_RAW DATA_:
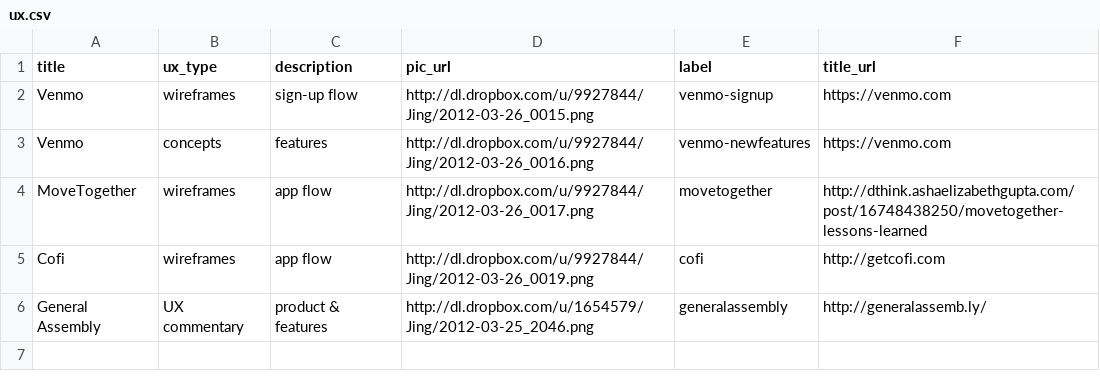
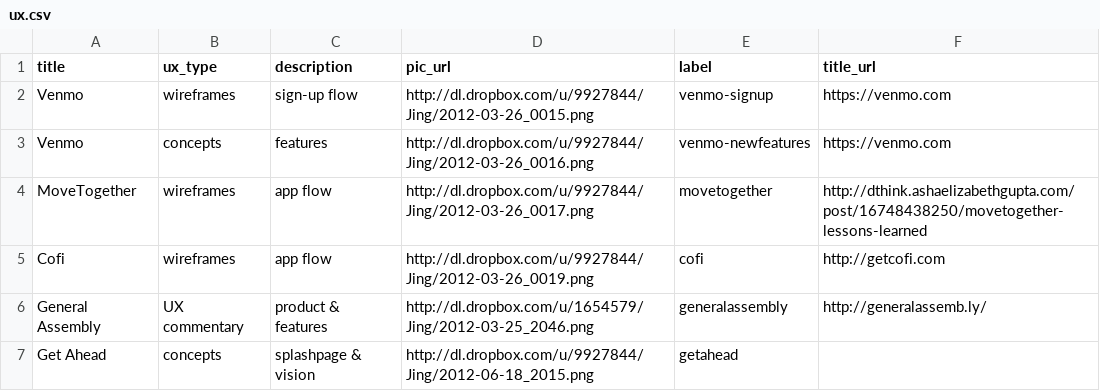
Before and after one commit to ashaegupta/ashaelizabethgupta.com, a CSV file: project_data/inputs/ux.csv, drawn as a sheet.

Commit message:
added new ux csv

```diff
--- a/project_data/inputs/ux.csv
+++ b/project_data/inputs/ux.csv
@@ -6 +6,2 @@ Cofi,wireframes,app flow,http://dl.dropbox.com/u/9927844/Jing/2012-03-26_0019.pn
 General Assembly,UX commentary,product & features,http://dl.dropbox.com/u/1654579/Jing/2012-03-25_2046.png,generalassembly,http://generalassemb.ly/
+Get Ahead,concepts,splashpage & vision,http://dl.dropbox.com/u/9927844/Jing/2012-06-18_2015.png,getahead,
```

_EXERCISE DETAILS_: Using the records above, work out how many lines hold the string "Jing"; answer with that number alone.

_REPLY_: 3